The cantata is an original musical score by composer Alejandro Rutty, professor of music at the University of North Carolina at Greensboro.  It features historic audio recordings from Jewish Heritage North Carolina’s archives. Commissioned by Eric Meyers, with the sponsorship of the Bernice and Morton Lerner Endowment in Judaic Studies at Duke University, the cantata brings to life authentic voices of Jewish North Carolinians as recorded by Jewish Heritage North Carolina for its Down Home Project.  The voices tell poignant stories of immigration, settlement in a strange new land, escaping Nazi Germany, and discovering Jewish roots as well as prayerful melodies taken from the Jewish liturgy.

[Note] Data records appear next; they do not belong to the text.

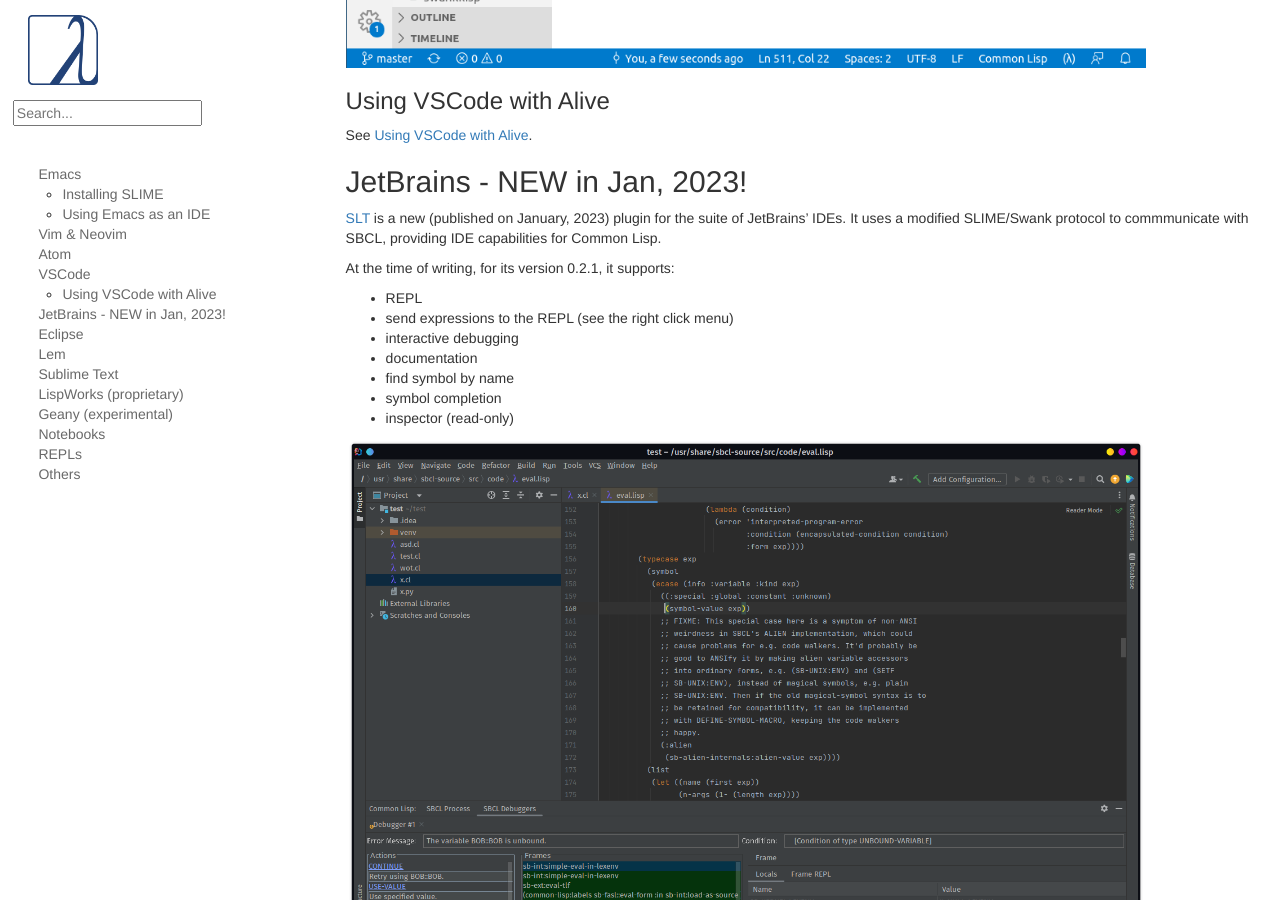
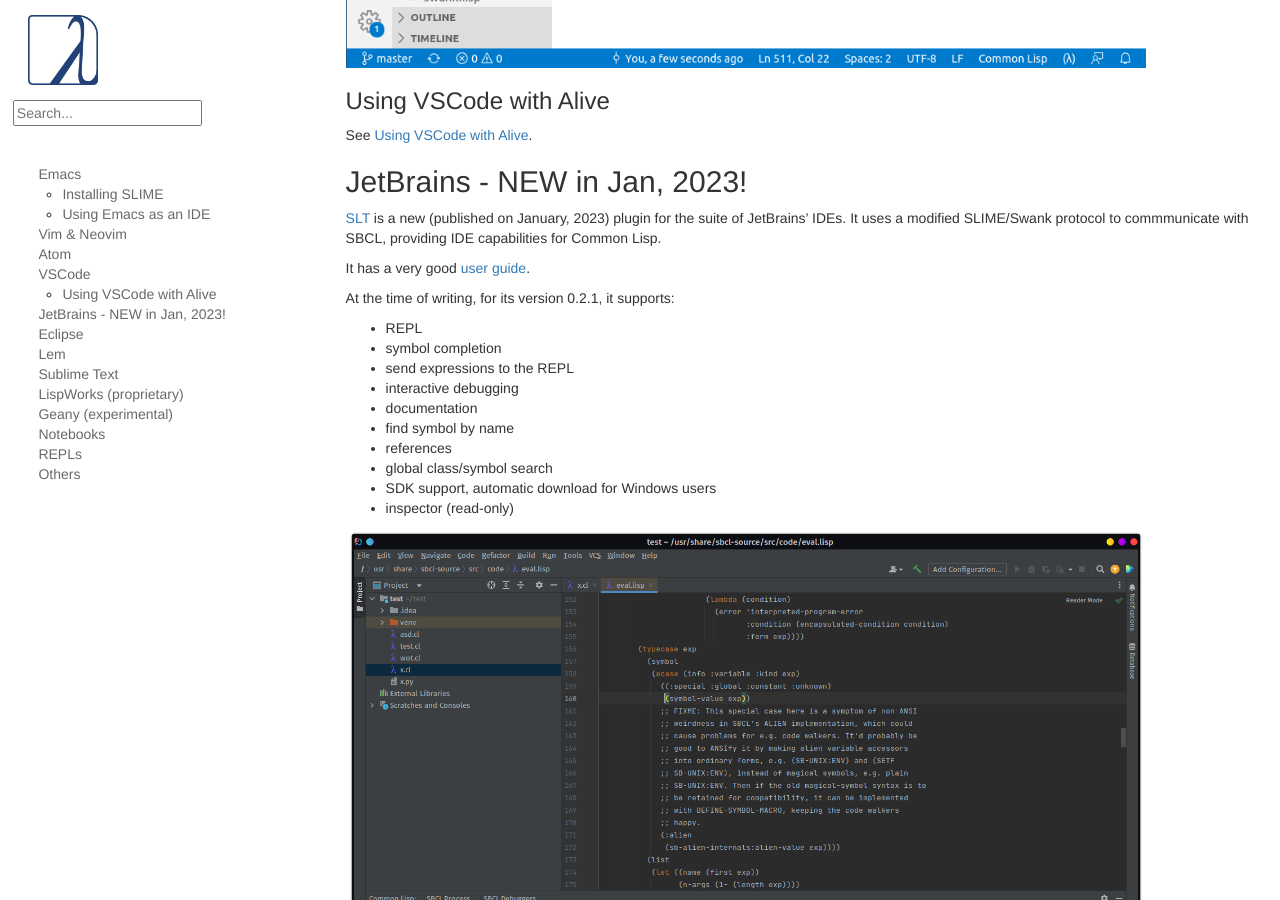
Before and after one commit to LispCookbook/cl-cookbook, a Jekyll site: the page built from editor-support.md, in a window 1280 px wide and 900 px high, scrolled down 4292 px. Built offline with Jekyll 4.4.1, drawn with Linux system fonts in a browser that asks for light colours.

Commit message:
(minor) editors: SLT features++

```diff
--- a/editor-support.md
+++ b/editor-support.md
@@ -138,14 +138,19 @@
 protocol to commmunicate with SBCL, providing IDE capabilities for
 Common Lisp.
 
+It has a very good [user guide](https://github.com/Enerccio/SLT/wiki/User-Guide).
+
 At the time of writing, for its version 0.2.1, it supports:
 
 - REPL
-- send expressions to the REPL (see the right click menu)
+- symbol completion
+- send expressions to the REPL
 - interactive debugging
 - documentation
 - find symbol by name
-- symbol completion
+- references
+- global class/symbol search
+- SDK support, automatic download for Windows users
 - inspector (read-only)
 
 <img src="assets/jetbrains-slt.png" style="width: 800px" alt="SLT, a good Common Lisp plugin for JetBrains IDEs."/>
```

The World Premiere was performed in 2011 at the Goodson Chapel in the Divinity School at Duke University by the Triangle Jewish Chorale, directed by Lorena Guillén, accompanied by soloists and an orchestra.   It has since been performed in Asheville, Charlotte, Wilmington, and Buenos Aires, Argentina.

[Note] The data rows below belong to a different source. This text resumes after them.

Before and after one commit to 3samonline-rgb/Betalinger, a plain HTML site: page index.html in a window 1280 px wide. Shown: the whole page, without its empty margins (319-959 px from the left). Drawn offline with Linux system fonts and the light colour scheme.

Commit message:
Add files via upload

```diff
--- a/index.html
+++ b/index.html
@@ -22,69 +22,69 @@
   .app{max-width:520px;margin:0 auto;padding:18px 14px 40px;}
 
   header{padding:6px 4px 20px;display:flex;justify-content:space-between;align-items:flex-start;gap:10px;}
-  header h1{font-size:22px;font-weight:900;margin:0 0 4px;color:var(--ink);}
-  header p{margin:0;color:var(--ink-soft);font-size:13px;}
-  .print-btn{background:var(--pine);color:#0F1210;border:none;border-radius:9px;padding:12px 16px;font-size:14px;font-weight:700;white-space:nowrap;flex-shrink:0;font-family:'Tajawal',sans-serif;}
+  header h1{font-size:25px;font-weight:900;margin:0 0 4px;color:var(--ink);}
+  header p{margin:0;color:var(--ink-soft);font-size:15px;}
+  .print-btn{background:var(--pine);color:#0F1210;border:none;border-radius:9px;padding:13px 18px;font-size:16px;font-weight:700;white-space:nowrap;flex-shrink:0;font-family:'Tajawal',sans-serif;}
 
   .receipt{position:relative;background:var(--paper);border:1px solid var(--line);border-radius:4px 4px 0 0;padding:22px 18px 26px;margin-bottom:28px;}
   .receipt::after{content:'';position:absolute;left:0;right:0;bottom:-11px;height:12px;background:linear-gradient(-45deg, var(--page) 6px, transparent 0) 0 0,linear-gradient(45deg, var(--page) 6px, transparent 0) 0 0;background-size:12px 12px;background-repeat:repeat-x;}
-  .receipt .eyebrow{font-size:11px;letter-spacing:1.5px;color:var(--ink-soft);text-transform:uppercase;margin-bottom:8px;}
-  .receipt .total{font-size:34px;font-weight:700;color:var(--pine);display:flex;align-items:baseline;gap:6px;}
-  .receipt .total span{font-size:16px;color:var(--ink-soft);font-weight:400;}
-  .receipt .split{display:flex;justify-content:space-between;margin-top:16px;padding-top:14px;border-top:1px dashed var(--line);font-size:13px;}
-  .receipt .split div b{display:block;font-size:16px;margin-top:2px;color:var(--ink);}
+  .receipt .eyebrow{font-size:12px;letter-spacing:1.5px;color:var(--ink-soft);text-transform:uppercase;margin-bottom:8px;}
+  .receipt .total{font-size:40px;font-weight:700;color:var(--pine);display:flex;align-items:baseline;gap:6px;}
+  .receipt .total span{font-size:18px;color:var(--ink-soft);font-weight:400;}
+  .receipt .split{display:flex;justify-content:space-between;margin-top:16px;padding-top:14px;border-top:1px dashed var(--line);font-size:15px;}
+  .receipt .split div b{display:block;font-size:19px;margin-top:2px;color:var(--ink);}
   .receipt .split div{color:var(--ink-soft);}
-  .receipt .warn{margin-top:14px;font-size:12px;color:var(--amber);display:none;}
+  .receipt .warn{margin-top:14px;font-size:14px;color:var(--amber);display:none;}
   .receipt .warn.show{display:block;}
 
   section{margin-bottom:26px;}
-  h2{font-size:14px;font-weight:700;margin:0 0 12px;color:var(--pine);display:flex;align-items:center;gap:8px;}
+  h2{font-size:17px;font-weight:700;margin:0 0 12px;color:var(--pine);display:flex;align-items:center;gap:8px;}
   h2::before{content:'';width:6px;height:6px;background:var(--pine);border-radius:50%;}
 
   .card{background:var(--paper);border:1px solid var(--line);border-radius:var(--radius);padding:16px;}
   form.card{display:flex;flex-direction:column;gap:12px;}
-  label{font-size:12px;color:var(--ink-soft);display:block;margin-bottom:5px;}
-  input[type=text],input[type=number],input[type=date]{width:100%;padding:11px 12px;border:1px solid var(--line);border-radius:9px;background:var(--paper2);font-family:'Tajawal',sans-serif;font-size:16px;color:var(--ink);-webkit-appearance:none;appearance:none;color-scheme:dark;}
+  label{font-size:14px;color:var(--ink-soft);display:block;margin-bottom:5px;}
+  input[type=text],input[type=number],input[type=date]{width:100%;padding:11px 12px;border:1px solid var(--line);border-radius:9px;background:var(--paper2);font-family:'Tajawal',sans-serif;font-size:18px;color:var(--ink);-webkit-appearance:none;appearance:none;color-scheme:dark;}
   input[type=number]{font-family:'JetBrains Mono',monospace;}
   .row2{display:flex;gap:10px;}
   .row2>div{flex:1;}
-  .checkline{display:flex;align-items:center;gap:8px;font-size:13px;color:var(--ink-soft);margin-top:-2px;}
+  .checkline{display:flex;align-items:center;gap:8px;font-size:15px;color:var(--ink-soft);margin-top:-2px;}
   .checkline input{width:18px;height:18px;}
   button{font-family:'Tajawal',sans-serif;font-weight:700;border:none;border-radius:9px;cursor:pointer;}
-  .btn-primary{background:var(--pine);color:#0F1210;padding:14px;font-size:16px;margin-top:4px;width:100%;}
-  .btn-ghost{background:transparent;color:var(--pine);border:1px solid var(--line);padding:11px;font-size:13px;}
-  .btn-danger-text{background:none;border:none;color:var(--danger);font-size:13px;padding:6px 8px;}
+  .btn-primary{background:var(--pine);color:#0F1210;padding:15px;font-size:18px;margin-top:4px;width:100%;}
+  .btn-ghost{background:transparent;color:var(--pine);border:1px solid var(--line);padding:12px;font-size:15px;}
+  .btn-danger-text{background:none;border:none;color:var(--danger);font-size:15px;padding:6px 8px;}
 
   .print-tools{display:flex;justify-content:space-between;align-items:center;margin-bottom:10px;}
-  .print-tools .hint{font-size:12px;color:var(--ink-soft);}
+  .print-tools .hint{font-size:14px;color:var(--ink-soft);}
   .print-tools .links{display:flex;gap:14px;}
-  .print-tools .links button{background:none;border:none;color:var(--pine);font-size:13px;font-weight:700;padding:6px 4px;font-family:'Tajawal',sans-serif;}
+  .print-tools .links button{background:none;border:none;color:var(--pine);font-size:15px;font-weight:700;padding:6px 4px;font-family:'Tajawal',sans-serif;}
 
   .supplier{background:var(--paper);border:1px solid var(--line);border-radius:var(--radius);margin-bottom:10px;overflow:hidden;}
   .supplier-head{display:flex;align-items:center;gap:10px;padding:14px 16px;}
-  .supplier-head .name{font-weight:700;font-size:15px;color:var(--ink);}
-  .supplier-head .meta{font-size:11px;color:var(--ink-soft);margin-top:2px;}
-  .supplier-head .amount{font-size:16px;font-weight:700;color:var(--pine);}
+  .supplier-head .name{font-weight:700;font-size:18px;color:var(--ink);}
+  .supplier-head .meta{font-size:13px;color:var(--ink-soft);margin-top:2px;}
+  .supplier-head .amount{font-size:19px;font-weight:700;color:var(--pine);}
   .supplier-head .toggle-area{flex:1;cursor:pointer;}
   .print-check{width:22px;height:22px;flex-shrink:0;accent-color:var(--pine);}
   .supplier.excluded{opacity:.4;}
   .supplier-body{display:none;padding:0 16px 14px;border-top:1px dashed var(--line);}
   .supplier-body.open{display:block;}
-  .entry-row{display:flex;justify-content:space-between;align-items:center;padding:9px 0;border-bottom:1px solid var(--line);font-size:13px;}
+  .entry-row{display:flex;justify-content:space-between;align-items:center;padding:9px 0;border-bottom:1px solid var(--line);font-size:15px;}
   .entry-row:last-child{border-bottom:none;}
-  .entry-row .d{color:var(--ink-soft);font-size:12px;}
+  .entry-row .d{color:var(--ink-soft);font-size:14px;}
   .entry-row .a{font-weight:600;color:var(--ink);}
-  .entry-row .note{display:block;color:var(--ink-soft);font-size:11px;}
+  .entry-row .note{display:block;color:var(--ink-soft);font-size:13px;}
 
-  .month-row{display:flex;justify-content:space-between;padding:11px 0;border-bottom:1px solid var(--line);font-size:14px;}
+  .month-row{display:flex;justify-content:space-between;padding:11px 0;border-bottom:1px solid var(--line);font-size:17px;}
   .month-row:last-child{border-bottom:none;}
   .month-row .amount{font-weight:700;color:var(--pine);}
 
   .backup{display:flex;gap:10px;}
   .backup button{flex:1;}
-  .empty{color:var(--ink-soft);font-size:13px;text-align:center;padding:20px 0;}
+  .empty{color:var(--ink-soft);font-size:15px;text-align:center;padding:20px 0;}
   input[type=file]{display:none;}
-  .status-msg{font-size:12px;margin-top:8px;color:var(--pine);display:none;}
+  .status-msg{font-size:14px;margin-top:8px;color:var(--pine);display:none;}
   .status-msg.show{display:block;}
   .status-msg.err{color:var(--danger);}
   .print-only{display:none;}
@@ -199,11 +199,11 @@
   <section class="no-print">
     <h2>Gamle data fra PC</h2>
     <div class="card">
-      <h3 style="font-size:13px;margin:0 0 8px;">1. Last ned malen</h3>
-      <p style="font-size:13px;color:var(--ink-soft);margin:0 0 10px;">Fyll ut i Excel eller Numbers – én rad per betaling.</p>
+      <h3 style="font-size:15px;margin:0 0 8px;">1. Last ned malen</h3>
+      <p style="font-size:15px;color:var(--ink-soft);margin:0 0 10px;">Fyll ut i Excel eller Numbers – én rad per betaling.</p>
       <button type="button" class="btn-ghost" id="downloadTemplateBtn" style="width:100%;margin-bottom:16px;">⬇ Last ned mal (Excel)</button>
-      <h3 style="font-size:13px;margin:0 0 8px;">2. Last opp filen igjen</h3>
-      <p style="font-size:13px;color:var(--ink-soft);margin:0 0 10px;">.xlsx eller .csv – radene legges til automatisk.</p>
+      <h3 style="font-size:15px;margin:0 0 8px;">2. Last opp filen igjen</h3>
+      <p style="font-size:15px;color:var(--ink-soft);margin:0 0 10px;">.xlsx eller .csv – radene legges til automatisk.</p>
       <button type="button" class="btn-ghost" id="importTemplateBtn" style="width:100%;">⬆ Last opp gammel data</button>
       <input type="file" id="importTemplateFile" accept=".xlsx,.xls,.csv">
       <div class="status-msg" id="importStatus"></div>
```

If you are interested in more information regarding the Cantata, or in bringing this wonderful performance to your community, please contact us at 919-660-3504.

Available on Vimeo

Available for online viewing at Vimeo

Goldene Medina

Stories (Pt. 1)

Stories (Pt. 2)

Lecha Dodi

Say You Can


The Letter

Down Home Project - The Cantata
Down Home Project - The Cantata
Down Home Project - The Cantata

Down Home – The Cantata Review

Down Home: The Cantata came to life in this World Premiere performance at the Goodson Chapel in the Divinity School of Duke University. Presented by the Triangle Jewish Chorale, with soloists Caroline Oliveira, soprano, Sarah Zielinski, mezzo-soprano, Kyle Berkley, tenor and Harrison L. Bumgardner, baritone and an ensemble of strings, piano and percussion; all conducted by Lorena Guillén. The concert was in memory of Gershon Kedem.

The cantata begins by telling of those Jews who came from German-speaking lands and eastern European countries seeking the opportunities and freedom they had heard of in glowing terms; they sought to escape the cruel, harsh policies and practices of anti-Semitism in the old country. Men came, worked day in, day out and saved until they could send for wife and children or other family. They came and struggled through hard times and life was better, but the cruel cultural and religious bigotry still lurked behind the workhouse or out in the open.

Sometimes Jewish parents found it expedient to hide their religion. In one of the interviews, this is shared: “I grew up thinking that my family was Christian, but with a bunch of Jewish traditions. On Friday night you light candles. . . It’s in the home.” Some only realized their Jewish heritage as adults.

Read the entire review